E. coli strain engineering to minimize host cell protein contamination of recombinant target protein
March 4-8, 2018
Microbial hosts are preferentially employed for recombinant protein production, as clone generation is easier relative to eukaryotic host systems. Also, methods for manipulation of microbial genomes are generally more straightforward. Using E.coli as a model, we demonstrate a rapid genome engineering method named FAST-GE and compare this method to several other common techniques. Examples of protein expression host genome modification are highlighted where the final objective is isolation of highly pure target protein.
Host cell protein (HCP) analysis is a highly sensitive quality assurance test and is a standard during the purification of therapeutic proteins.

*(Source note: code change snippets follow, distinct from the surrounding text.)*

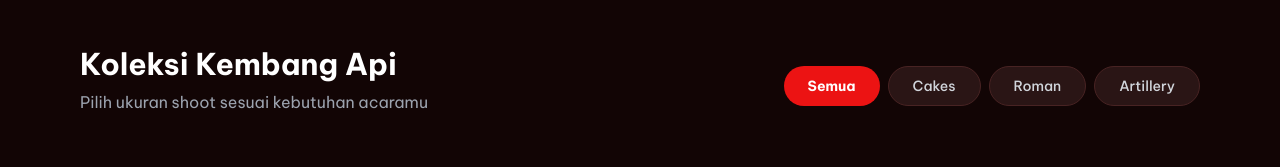
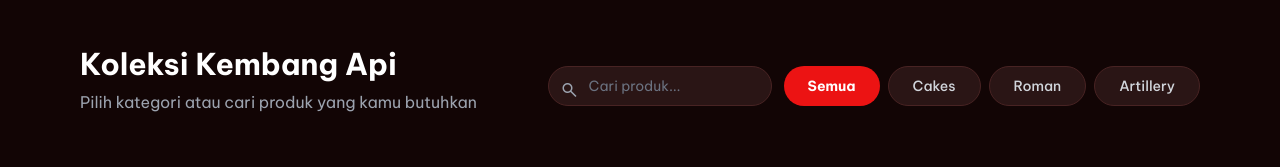
Before and after one commit to Yokiru/anggi, a website: page index.html in a window 1280 px wide. Shown: the part 633-800 px from the top of the page. Drawn offline with nearby package versions, Linux system fonts and the light colour scheme; no server answers.

Commit message:
Add search functionality to homepage

```diff
--- a/index.html
+++ b/index.html
@@ -169,7 +169,15 @@
             <div class="flex flex-col md:flex-row md:items-end justify-between gap-4">
                 <div>
                     <h2 class="text-2xl md:text-3xl font-bold text-white mb-2">Koleksi Kembang Api</h2>
-                    <p class="text-gray-400">Pilih ukuran shoot sesuai kebutuhan acaramu</p>
+                    <p class="text-gray-400">Pilih kategori atau cari produk yang kamu butuhkan</p>
+                </div>
+                <div class="flex flex-col sm:flex-row gap-3">
+                    <div class="relative">
+                        <span
+                            class="material-symbols-outlined absolute left-3 top-1/2 -translate-y-1/2 text-gray-400 text-[20px]">search</span>
+                        <input type="text" id="searchInput" placeholder="Cari produk..."
+                            class="w-full sm:w-56 pl-10 pr-4 h-10 bg-surface-dark border border-[#482323] rounded-full text-white text-sm focus:border-primary focus:outline-none"
+                            oninput="searchProducts()">
                     </div>
                     <div class="flex gap-2 overflow-x-auto pb-2 scrollbar-hide">
                         <button onclick="filterProducts('all')" data-filter="all"
@@ -180,6 +188,7 @@
                             class="filter-btn flex h-10 shrink-0 items-center justify-center rounded-full bg-surface-dark border border-[#482323] px-6 text-gray-300 text-sm font-medium hover:border-primary/50">Roman</button>
                         <button onclick="filterProducts('Artillery')" data-filter="Artillery"
                             class="filter-btn flex h-10 shrink-0 items-center justify-center rounded-full bg-surface-dark border border-[#482323] px-6 text-gray-300 text-sm font-medium hover:border-primary/50">Artillery</button>
+                    </div>
                 </div>
             </div>
 
@@ -264,6 +273,7 @@
         const supabaseClient = window.supabase.createClient(SUPABASE_URL, SUPABASE_ANON_KEY);
         let products = [];
         let currentFilter = 'all';
+        let searchQuery = '';
 
         // Load products on page load
         document.addEventListener('DOMContentLoaded', function () {
@@ -337,7 +347,14 @@
 
         function renderProducts(filter = 'all') {
             const grid = document.getElementById('productGrid');
-            const filtered = filter === 'all' ? products : products.filter(p => p.category === filter);
+            let filtered = filter === 'all' ? products : products.filter(p => p.category === filter);
+
+            // Apply search filter
+            if (searchQuery) {
+                filtered = filtered.filter(p =>
+                    p.name.toLowerCase().includes(searchQuery.toLowerCase())
+                );
+            }
 
             if (filtered.length === 0) {
                 grid.innerHTML = `
@@ -362,6 +379,11 @@
             activeBtn.classList.add('active', 'bg-primary', 'text-white');
             activeBtn.classList.remove('bg-surface-dark', 'text-gray-300');
             renderProducts(filter);
+        }
+
+        function searchProducts() {
+            searchQuery = document.getElementById('searchInput').value;
+            renderProducts(currentFilter);
         }
 
         // YouTube Video Helper Functions
```
Lines whose indentation alone changed are shown as unchanged.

In some cases, host genome modification may be necessary to eliminate specific contaminating proteins since contaminant removal by conventional chromatography methods reduces target protein yield too severely. The NiCo21(DE3) strain of E.coli is a BL21(DE3) derivative engineered to aid in the isolation of poly-histidine tagged recombination protein. The advantages of employing NiCo21(DE3) for recombinant protein expression will be described.

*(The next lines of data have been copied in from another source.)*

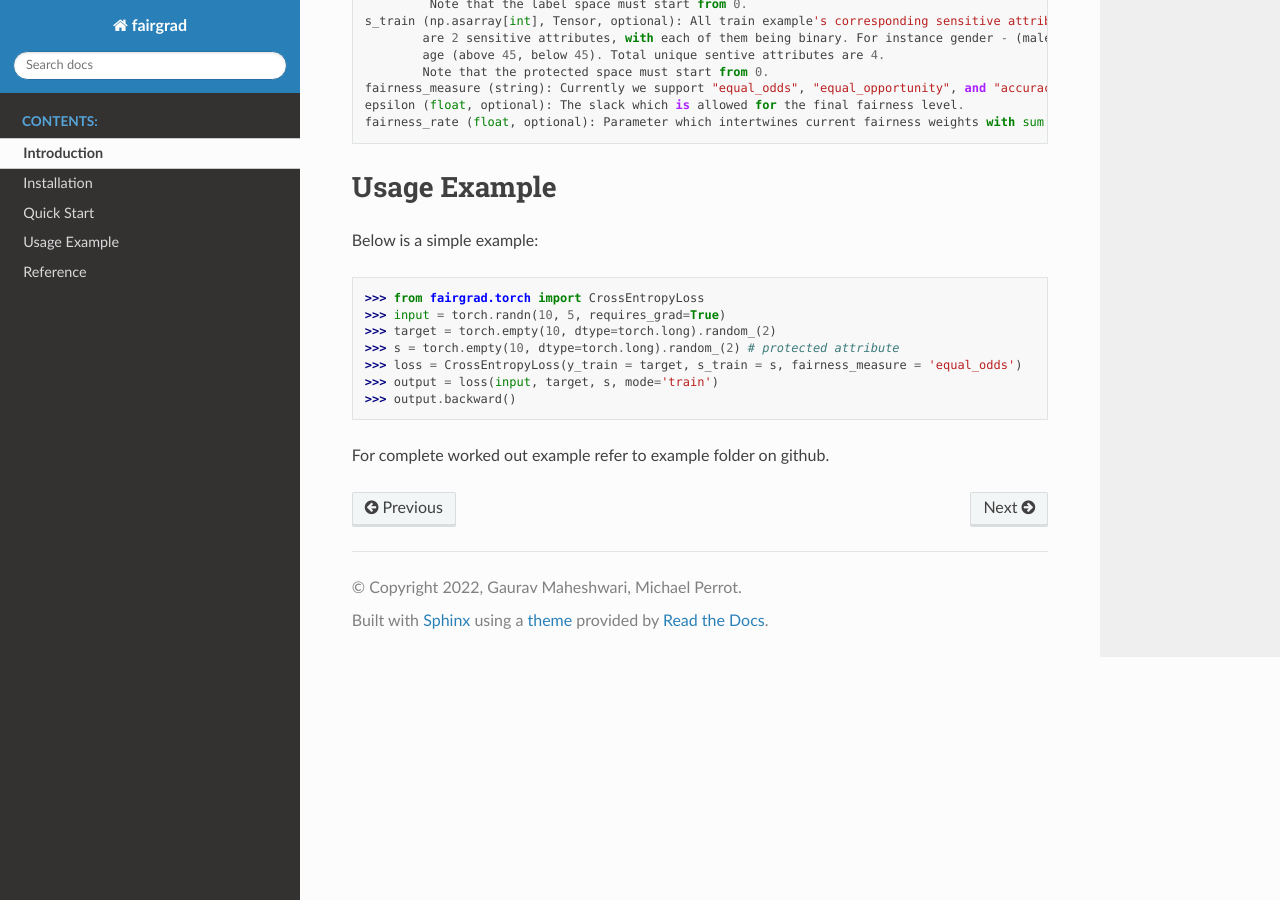
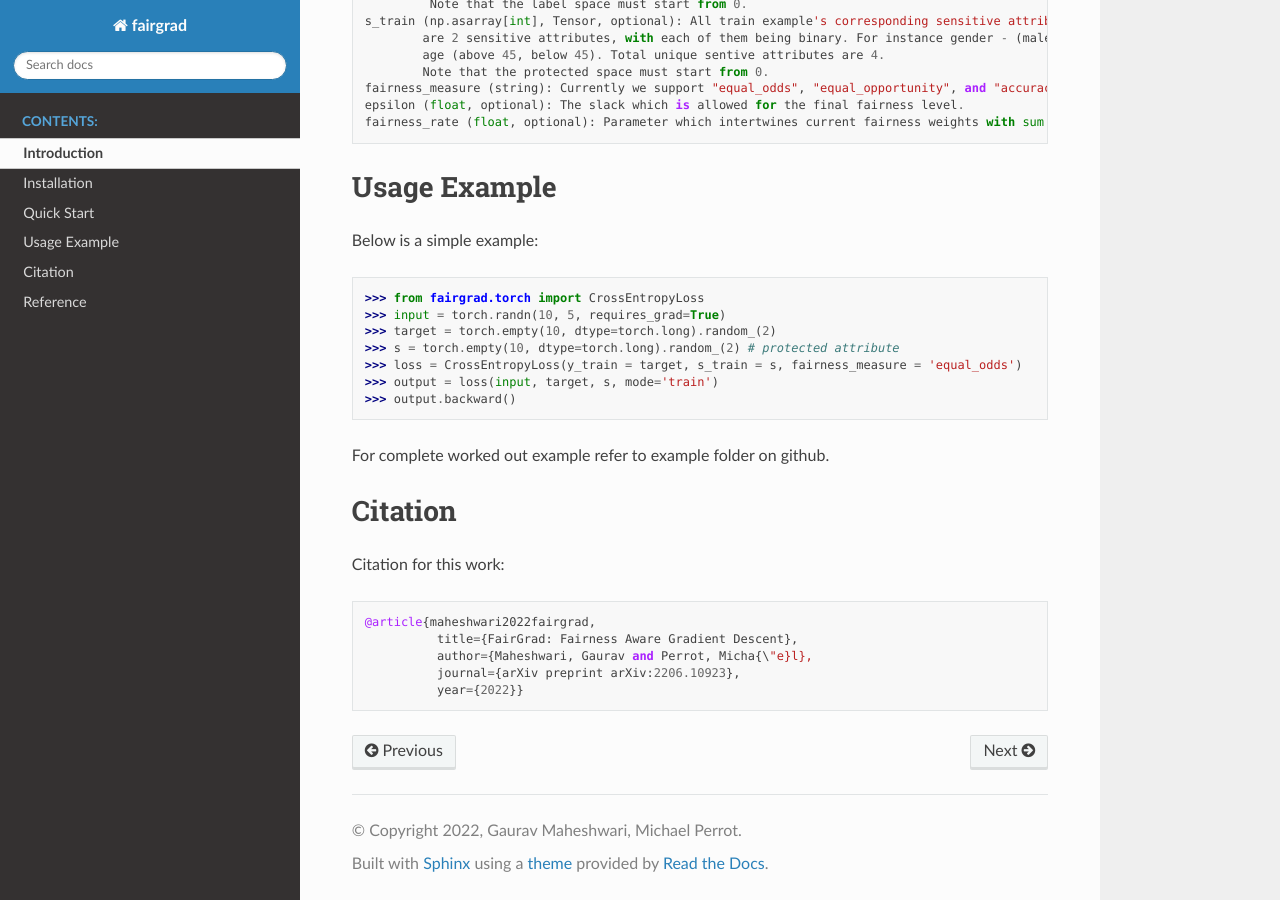
Before and after one commit to saist1993/fairgrad, a Sphinx documentation site: the page built from docs/source/introduction.rst, in a window 1280 px wide and 900 px high, scrolled down 718 px. Built offline with Sphinx 7.4.7 and the Read the Docs theme 2.0.0, drawn with Linux system fonts in a browser that asks for light colours.

Commit message:
added citation to the documentation

```diff
--- a/docs/source/introduction.rst
+++ b/docs/source/introduction.rst
@@ -49,3 +49,14 @@ Below is a simple example::
         >>> output.backward()
 
 For complete worked out example refer to example folder on github.
+
+Citation
+-------------
+
+Citation for this work::
+
+    @article{maheshwari2022fairgrad,
+              title={FairGrad: Fairness Aware Gradient Descent},
+              author={Maheshwari, Gaurav and Perrot, Micha{\"e}l},
+              journal={arXiv preprint arXiv:2206.10923},
+              year={2022}}
```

James Samuelson and Julie Beaulieu, "E. coli strain engineering to minimize host cell protein contamination of recombinant target protein" in "Microbial Engineering", Prof. Eli Keshavarz-Moore , University College London, England Dr. Barry Buckland, BiologicB, USA Eds, ECI Symposium Series, (2018). http://dc.engconfintl.org/microbial/12